“A lot of your smaller stores have more adequate security where we don’t have to do that,” said Goodlettsville Gun Shop owner Phillip Arrington. “A lot of the Walmarts stay open 24 hours.”
Customers will find guns and ammo on display at his store where sales are continuing to climb this year.
“Gun sales have been off the charts industry-wide for 2020,” Arrington said. “A lot of people have asked me – because I’ve been in the industry so long – ‘how does this compare to say Y2K or Sandy Hook, or the Clinton years with gun bans?’ and what I tell them is you wrap all those sales up over the years and you compare them to 2020 and 2020 kind of knocks them out of the ballpark.”
Arrington said right now they are trying to keep up with demand but supplies present a challenge.
“This is a year that’s been the hardest for anybody in the industry to get firearms and ammunition – just the supplies are just so low, it makes it tremendously hard to keep product on the shelves,” he said.
He explained that a lot is happening this year driving people to buy guns even if they never did before.
“Election years are always busy but this year when you have a pandemic and you have civil unrest and stuff like that, the crime and looting, that tends to scare folks,” said Arrington.
Yes it does.

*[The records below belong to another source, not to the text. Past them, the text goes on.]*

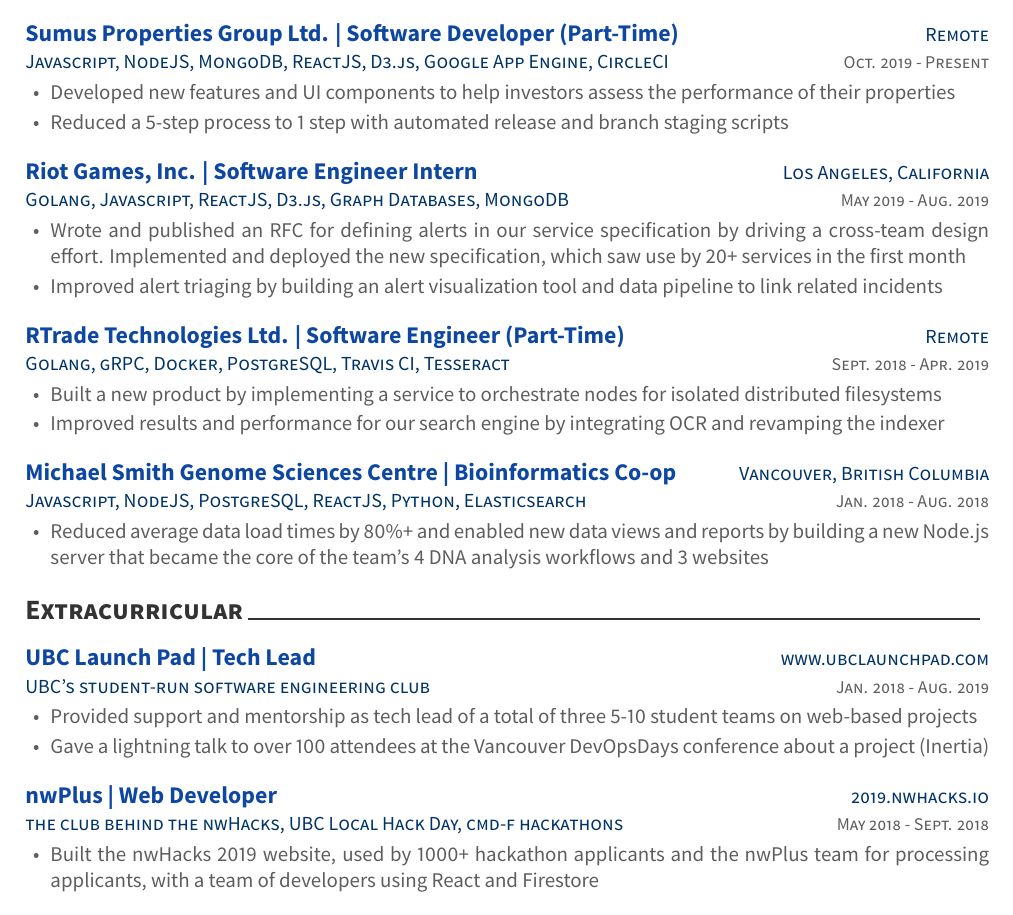
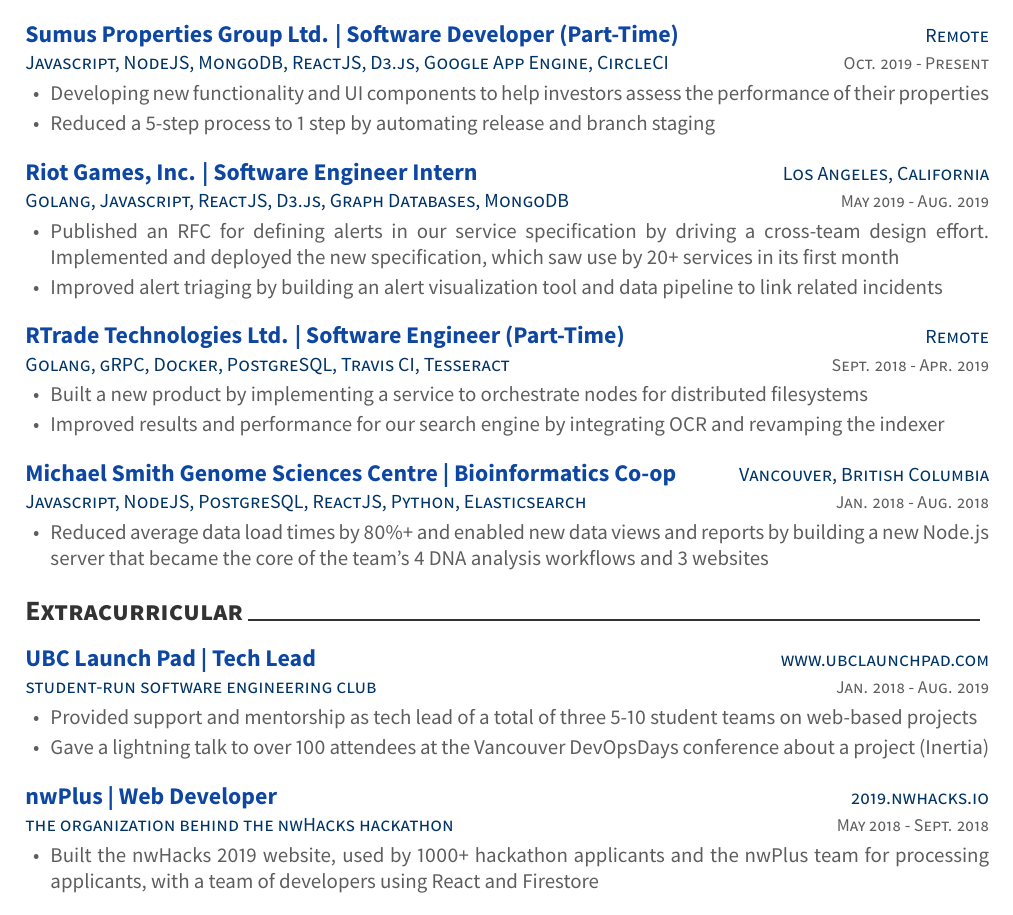
Before and after one commit to bobheadxi/resume, a LaTeX CV (resume.tex, which reads resume/extracurricular.tex, resume/work.tex): part of the page, cut so that both start at the same text. The pictures show the PDF file docs/resume_robertlin.pdf that the author committed with the source.

Commit message:
wording updates, rebuild

```diff
--- a/resume/extracurricular.tex
+++ b/resume/extracurricular.tex
@@ -9,7 +9,7 @@
 
 %---------------------------------------------------------
   \cventry
-    {UBC's student-run software engineering club} % Job title
+    {student-run software engineering club} % Job title
     {UBC Launch Pad | Tech Lead} % Organization
     {\linktext{www.ubclaunchpad.com}} % Location
     {Jan. 2018 - Aug. 2019} % Date(s)
@@ -22,7 +22,7 @@
 
 %---------------------------------------------------------
   \cventry
-    {the club behind the nwHacks, UBC Local Hack Day, cmd-f hackathons} % Job title
+    {the organization behind the nwHacks hackathon} % Job title
     {nwPlus | Web Developer} % Organization
     {\linktext{2019.nwhacks.io}} % Location
     {May 2018 - Sept. 2018} % Date(s)
--- a/resume/work.tex
+++ b/resume/work.tex
@@ -17,8 +17,8 @@
     {Oct. 2019 - Present} % Date(s)
     {
       \begin{cvitems} % Description(s) of tasks/responsibilities
-        \item {Developed new features and UI components to help investors assess the performance of their properties}
-        \item {Reduced a 5-step process to 1 step with automated release and branch staging scripts}
+        \item {Developing new functionality and UI components to help investors assess the performance of their properties}
+        \item {Reduced a 5-step process to 1 step by automating release and branch staging}
       \end{cvitems}
     }
 %---------------------------------------------------------
@@ -30,7 +30,7 @@
     {May 2019 - Aug. 2019} % Date(s)
     {
       \begin{cvitems} % Description(s) of tasks/responsibilities
-        \item {Wrote and published an RFC for defining alerts in our service specification by driving a cross-team design effort. Implemented and deployed the new specification, which saw use by 20+ services in the first month}
+        \item {Published an RFC for defining alerts in our service specification by driving a cross-team design effort. Implemented and deployed the new specification, which saw use by 20+ services in its first month}
         \item {Improved alert triaging by building an alert visualization tool and data pipeline to link related incidents}
       \end{cvitems}
     }
@@ -43,7 +43,7 @@
     {Sept. 2018 - Apr. 2019} % Date(s)
     {
       \begin{cvitems} % Description(s) of tasks/responsibilities
-        \item {Built a new product by implementing a service to orchestrate nodes for isolated distributed filesystems}
+        \item {Built a new product by implementing a service to orchestrate nodes for distributed filesystems}
         \item {Improved results and performance for our search engine by integrating OCR and revamping the indexer}
         %\item {Created a docker-compose framework and suite of scripts for deploying production-like environments anywhere for integration testing, increasing the number of codebases with integration coverage by 8x}
       \end{cvitems}
```
Also changed, not shown: docs/resume_robertlin.pdf.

We likely won’t know the October NICS numbers until Monday, but there’s no doubt that they will show yet another record-setting month in terms of firearm sales. Every headline of a Walmart being looted, buildings burned, or ATM’s being blown up creates more new gun owners as Americans’ unease grows. Ultimately, while Walmart may be taking precautions by moving guns and ammo off the sales floor, millions of their customers are taking precautions by moving guns and ammo into their homes for the very first time.